A significant record for reconnecting Youngs to the source – though he’d released cassettes and CD-Rs on No Fans, this was the first vinyl since the original trilogy of LAKE, Advent and New Angloid Sound. Each sidelong suite has songs folding into each other, the odd, unrelenting spine of the album – its long, album-length guitar solo – providing an unstable core for instruments to coalesce around, or more often, rub against in friction. Stormcrash is an essay in frustration of expectations, and of single-minded pursuit of something inexplicably other, from the whinnying electronic alarm that courses through the album’s opening moments, to the consumptive cries of Youngs’ vocals, distorted and breathless, much like Michael Morley of The Dead C.

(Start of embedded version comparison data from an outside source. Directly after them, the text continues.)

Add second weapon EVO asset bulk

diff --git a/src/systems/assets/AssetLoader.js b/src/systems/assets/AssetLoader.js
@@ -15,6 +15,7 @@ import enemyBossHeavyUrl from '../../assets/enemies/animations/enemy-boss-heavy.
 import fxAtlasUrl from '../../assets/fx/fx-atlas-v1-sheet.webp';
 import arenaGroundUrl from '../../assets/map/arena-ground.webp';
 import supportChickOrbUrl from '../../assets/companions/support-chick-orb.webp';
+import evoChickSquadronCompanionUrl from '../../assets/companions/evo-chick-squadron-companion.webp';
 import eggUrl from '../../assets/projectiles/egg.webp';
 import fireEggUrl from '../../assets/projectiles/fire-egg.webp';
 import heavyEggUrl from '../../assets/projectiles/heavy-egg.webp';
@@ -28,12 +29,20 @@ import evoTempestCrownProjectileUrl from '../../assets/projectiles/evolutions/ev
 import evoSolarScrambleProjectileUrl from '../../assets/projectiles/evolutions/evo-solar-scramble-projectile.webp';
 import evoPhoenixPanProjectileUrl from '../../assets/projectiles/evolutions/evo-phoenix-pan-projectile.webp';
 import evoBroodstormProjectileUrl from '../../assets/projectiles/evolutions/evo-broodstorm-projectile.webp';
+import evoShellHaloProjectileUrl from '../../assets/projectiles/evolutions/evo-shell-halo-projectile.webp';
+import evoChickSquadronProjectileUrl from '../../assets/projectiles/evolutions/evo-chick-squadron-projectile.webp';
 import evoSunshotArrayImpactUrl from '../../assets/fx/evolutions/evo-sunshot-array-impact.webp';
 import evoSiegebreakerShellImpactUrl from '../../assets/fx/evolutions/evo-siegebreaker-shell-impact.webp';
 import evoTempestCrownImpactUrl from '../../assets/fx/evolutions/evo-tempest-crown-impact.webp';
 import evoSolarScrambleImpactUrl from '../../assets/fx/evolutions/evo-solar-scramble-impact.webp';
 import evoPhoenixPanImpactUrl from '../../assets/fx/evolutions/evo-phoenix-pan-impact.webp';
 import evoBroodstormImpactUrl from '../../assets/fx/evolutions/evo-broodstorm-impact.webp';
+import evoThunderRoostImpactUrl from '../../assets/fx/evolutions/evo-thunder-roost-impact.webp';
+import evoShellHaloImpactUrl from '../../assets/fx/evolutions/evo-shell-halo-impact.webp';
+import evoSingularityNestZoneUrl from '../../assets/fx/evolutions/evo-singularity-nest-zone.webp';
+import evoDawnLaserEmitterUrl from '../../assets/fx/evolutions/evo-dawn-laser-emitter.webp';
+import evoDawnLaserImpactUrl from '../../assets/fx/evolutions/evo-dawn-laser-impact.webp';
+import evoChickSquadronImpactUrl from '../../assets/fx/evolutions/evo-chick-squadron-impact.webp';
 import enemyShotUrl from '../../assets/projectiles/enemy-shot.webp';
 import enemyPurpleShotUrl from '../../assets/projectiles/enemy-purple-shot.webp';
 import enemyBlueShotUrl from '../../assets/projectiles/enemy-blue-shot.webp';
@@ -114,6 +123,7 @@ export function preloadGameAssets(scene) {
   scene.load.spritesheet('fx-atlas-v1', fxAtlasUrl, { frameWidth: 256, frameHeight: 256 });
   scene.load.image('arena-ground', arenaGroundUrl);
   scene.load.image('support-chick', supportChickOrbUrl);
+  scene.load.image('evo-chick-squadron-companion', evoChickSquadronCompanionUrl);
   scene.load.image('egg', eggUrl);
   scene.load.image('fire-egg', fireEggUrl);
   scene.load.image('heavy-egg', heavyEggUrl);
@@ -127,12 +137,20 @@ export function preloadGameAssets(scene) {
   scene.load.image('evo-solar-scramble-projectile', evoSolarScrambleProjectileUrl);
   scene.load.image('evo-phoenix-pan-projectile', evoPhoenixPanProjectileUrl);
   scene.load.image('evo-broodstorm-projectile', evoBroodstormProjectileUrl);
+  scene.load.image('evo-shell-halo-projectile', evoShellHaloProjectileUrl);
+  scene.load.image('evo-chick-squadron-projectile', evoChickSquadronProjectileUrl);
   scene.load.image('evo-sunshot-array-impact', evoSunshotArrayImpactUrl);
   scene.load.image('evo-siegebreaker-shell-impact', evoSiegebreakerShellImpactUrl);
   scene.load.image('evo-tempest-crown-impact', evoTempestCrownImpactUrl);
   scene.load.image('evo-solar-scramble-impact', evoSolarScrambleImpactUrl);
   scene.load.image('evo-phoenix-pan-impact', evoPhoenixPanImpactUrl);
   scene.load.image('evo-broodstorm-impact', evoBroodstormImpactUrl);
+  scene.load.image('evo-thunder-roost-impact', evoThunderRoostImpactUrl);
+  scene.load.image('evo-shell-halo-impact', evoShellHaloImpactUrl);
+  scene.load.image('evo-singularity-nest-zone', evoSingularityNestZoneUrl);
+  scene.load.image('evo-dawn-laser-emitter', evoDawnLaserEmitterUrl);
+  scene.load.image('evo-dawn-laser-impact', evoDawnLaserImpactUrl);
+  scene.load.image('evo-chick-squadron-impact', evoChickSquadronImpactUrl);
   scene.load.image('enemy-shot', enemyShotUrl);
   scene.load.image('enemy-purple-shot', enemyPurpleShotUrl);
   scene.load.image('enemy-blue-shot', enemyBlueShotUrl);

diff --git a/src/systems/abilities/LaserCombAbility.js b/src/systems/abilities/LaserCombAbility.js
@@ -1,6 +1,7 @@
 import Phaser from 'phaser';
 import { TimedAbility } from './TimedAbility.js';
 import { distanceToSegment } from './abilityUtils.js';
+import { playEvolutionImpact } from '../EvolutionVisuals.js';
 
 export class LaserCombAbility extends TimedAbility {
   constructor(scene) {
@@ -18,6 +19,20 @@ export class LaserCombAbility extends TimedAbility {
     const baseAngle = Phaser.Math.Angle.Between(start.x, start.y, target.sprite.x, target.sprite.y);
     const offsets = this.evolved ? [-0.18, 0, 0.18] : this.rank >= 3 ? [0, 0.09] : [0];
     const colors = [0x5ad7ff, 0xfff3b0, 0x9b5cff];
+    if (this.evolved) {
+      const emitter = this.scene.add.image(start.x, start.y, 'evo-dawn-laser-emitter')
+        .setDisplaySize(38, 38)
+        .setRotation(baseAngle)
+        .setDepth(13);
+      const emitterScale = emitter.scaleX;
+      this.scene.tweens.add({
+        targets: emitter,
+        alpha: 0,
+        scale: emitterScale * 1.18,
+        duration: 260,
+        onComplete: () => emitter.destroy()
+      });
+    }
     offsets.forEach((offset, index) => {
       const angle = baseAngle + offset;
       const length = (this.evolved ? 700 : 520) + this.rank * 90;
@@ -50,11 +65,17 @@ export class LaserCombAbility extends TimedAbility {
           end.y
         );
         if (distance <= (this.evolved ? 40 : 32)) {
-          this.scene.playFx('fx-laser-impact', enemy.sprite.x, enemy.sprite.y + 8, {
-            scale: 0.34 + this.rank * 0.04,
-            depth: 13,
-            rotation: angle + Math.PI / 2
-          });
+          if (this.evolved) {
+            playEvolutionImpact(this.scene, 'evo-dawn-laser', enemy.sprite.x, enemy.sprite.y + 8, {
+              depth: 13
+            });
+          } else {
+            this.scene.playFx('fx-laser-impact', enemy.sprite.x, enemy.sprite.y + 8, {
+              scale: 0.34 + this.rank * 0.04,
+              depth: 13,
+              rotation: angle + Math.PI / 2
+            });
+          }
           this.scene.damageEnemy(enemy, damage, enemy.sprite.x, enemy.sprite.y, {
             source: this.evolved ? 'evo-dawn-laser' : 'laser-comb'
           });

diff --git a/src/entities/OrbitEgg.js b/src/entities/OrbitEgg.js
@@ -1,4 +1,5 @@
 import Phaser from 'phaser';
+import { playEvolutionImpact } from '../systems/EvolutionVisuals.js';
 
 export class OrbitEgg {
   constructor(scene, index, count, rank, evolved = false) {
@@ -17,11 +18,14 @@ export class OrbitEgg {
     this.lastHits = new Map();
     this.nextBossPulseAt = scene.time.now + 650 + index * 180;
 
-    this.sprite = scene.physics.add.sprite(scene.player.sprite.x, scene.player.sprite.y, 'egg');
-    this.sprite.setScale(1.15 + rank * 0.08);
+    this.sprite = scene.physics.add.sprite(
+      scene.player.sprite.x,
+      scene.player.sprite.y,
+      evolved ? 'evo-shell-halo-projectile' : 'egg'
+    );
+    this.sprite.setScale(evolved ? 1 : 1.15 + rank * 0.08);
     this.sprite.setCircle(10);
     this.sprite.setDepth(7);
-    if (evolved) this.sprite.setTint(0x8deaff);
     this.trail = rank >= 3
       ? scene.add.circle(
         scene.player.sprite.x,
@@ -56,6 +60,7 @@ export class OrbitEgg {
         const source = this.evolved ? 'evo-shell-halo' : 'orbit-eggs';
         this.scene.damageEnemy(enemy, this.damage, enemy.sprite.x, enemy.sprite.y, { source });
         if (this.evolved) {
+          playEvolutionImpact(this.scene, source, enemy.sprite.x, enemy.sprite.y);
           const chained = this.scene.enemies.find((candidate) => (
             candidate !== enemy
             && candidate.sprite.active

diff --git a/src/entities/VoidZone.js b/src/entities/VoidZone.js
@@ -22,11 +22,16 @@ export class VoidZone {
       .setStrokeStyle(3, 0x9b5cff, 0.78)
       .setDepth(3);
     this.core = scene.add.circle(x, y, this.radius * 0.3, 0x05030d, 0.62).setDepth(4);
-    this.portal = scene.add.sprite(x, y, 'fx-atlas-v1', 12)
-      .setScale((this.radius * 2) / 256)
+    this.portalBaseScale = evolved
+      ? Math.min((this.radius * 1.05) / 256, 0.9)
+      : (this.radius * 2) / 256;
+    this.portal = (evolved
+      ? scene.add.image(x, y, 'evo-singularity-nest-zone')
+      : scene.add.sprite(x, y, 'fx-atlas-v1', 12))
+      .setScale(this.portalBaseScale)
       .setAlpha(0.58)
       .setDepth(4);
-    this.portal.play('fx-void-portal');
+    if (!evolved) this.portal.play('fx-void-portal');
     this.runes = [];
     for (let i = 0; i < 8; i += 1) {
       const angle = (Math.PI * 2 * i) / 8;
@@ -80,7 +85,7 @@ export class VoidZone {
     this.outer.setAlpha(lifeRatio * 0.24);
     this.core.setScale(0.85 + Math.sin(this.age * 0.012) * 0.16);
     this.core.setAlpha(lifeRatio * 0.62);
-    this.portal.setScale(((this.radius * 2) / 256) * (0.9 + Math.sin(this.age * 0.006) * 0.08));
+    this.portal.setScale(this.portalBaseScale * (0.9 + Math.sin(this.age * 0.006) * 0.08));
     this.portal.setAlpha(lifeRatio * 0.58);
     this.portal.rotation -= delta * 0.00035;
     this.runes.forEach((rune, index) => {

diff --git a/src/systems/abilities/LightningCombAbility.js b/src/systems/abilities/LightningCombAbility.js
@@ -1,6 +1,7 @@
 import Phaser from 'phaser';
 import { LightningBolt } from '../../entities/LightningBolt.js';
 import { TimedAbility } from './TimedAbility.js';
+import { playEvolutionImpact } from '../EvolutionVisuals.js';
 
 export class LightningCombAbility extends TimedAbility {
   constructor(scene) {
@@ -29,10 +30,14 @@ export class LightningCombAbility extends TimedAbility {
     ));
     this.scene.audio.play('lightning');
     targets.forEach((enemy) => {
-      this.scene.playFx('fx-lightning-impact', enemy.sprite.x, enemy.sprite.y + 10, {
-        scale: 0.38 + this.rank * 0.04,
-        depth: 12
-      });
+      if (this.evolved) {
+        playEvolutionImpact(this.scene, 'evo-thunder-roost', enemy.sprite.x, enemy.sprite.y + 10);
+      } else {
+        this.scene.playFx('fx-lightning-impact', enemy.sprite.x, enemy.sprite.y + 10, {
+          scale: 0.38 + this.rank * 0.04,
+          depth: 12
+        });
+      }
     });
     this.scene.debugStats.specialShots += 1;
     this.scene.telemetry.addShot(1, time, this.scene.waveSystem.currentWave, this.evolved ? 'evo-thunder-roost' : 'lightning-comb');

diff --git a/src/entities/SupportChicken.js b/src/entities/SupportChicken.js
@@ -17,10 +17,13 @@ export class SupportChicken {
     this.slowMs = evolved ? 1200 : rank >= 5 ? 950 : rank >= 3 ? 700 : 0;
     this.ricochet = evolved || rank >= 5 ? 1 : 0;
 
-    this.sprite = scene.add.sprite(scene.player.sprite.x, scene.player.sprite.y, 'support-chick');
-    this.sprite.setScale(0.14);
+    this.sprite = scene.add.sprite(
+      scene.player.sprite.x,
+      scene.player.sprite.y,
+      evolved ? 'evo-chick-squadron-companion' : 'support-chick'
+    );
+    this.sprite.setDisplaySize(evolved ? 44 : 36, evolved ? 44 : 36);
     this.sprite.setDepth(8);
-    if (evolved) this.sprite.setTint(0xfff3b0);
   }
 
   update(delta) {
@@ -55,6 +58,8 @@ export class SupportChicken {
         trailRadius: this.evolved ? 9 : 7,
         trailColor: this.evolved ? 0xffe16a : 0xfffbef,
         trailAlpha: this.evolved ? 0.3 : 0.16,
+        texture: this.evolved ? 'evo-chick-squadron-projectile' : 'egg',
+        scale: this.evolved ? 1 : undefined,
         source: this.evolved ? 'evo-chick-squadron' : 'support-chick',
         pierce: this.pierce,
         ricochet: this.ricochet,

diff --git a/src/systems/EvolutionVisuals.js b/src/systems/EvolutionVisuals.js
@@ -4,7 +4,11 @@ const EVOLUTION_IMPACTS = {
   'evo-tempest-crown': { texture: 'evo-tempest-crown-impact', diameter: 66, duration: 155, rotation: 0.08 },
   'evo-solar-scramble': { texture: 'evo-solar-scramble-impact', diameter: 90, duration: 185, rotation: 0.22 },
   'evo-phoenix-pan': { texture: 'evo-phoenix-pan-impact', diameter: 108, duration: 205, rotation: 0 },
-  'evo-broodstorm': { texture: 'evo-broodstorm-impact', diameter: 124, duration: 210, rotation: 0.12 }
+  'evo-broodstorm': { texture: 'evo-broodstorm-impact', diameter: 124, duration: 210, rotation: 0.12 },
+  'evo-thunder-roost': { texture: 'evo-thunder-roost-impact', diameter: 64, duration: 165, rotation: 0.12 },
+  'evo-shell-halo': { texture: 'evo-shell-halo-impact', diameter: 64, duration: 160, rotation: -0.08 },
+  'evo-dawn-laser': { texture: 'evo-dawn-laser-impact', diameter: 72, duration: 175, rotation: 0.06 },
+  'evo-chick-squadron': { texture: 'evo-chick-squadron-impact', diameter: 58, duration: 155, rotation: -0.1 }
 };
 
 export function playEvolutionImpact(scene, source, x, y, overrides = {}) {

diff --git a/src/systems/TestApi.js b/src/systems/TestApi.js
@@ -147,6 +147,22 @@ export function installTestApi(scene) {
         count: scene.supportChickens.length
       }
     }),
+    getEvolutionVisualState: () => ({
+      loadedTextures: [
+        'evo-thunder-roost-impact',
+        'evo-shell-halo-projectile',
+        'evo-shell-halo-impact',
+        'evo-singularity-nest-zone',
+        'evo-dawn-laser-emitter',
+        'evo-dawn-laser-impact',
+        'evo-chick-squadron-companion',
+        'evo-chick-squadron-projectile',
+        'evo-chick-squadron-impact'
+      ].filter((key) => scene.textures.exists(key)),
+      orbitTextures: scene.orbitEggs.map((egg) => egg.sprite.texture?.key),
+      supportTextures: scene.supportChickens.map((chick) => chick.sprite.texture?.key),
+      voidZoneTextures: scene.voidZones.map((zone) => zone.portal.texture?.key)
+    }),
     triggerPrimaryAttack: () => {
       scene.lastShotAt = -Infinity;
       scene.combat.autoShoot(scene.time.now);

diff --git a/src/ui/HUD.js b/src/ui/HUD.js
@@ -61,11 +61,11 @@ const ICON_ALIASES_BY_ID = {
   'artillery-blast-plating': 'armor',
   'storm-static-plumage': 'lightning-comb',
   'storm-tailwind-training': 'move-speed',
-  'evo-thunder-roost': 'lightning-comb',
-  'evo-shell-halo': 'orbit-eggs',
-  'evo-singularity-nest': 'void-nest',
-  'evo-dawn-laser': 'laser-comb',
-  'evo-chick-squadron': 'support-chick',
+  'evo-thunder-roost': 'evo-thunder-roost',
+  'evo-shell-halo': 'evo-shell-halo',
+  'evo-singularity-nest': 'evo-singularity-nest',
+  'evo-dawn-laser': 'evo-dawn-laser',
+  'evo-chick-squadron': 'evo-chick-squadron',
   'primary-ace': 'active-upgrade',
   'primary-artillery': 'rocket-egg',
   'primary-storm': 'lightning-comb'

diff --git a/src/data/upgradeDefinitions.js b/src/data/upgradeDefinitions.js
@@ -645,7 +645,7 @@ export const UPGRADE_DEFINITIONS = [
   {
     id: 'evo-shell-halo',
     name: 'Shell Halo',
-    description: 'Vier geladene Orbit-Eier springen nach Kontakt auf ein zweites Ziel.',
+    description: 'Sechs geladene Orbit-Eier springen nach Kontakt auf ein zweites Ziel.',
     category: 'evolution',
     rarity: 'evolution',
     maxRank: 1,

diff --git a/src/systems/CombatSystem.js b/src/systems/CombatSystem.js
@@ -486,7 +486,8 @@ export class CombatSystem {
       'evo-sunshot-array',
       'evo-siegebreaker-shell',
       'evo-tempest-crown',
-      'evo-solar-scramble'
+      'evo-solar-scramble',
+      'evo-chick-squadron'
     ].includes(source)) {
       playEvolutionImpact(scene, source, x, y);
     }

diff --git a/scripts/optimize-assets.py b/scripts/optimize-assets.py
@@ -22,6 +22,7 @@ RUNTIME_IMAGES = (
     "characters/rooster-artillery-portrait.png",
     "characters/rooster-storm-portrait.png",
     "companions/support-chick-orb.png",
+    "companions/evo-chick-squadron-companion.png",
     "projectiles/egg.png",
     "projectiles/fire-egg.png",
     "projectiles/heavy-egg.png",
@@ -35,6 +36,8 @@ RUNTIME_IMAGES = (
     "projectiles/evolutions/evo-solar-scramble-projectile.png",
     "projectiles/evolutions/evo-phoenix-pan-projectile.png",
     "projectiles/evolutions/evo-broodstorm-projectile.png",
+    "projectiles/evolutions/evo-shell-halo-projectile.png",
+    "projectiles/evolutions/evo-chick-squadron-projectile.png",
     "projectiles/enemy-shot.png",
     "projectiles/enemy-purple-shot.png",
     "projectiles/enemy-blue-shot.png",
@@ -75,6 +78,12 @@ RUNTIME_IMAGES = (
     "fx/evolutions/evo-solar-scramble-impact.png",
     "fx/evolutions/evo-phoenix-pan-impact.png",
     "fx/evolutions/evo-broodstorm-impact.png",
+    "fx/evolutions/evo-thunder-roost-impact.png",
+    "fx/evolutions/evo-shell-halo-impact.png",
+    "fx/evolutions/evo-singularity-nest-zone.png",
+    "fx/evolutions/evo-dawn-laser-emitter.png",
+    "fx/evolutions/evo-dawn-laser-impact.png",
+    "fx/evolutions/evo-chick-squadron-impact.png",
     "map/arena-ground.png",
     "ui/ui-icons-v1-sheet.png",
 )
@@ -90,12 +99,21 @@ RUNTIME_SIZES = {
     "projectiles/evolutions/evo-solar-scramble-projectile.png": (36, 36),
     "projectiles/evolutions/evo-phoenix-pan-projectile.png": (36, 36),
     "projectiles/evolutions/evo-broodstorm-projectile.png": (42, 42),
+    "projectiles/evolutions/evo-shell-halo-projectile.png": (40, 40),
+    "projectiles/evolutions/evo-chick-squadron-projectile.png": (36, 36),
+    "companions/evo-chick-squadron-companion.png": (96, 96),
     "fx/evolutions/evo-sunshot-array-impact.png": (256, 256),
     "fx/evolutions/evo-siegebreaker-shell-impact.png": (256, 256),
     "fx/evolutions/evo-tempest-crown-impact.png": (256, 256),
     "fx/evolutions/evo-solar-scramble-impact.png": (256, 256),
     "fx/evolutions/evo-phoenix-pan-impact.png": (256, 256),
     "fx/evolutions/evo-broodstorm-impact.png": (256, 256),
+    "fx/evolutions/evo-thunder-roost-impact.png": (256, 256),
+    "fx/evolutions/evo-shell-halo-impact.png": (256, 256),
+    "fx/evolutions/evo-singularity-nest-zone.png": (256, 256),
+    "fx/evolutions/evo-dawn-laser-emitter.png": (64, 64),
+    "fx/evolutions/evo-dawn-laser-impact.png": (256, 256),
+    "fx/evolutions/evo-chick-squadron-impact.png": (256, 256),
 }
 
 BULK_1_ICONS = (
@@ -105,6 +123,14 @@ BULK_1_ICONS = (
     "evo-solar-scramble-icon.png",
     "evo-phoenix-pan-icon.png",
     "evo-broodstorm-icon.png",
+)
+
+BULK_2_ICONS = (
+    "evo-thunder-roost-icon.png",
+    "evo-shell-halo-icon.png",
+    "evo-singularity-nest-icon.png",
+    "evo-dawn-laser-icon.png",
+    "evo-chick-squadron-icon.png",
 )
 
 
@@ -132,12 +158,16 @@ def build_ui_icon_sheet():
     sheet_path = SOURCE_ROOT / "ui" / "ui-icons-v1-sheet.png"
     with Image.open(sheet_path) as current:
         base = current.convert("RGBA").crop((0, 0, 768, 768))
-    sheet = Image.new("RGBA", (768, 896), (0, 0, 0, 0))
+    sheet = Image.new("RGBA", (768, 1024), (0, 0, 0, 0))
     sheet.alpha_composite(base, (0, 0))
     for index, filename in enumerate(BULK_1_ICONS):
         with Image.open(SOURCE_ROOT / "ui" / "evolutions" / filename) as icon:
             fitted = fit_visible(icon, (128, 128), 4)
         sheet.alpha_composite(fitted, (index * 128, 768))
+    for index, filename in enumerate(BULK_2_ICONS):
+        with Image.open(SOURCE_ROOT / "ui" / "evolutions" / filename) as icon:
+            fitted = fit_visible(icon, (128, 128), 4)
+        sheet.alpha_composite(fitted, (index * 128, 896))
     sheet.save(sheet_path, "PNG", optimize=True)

Richard Youngs - Red Alphabet In The Snow
(Preserved Sound, 2014)

After a few years with a prodigious release schedule – he released six albums in 2013 alone – Youngs seemed to calm down a little last year. All the better to draw attention to Red Alphabet in the Snow, one of his most quietly powerful albums in some time. It’s built from see-sawing strings, tangling and winding together in unexpected ways, weaving around the simplest of chord shapes, with Youngs occasionally breaking into wordless vocal melodies that repeatedly shift the album into a different gear.

By the end of side two, things are oceanic, the listener peering out from the undergrowth as massed strings send phrases levitating across the carapace of night. There’s something redolent of the pastoralism of ’70s progressive rock in Red Alphabet in the Snow: perhaps, as an artist grows and the years pass, they move closer and closer to the true music of their heart. In this way, Red Alphabet… is Youngs at his most disarmed and disarming.

Thank you to Dylan Lardelli for his help with this article. For more on Richard Youngs and these albums, Jon Dale has provided an appendix at https://richardyoungsappendix.blogspot.com.

By Jon Dale on March 9, 2015

On a different note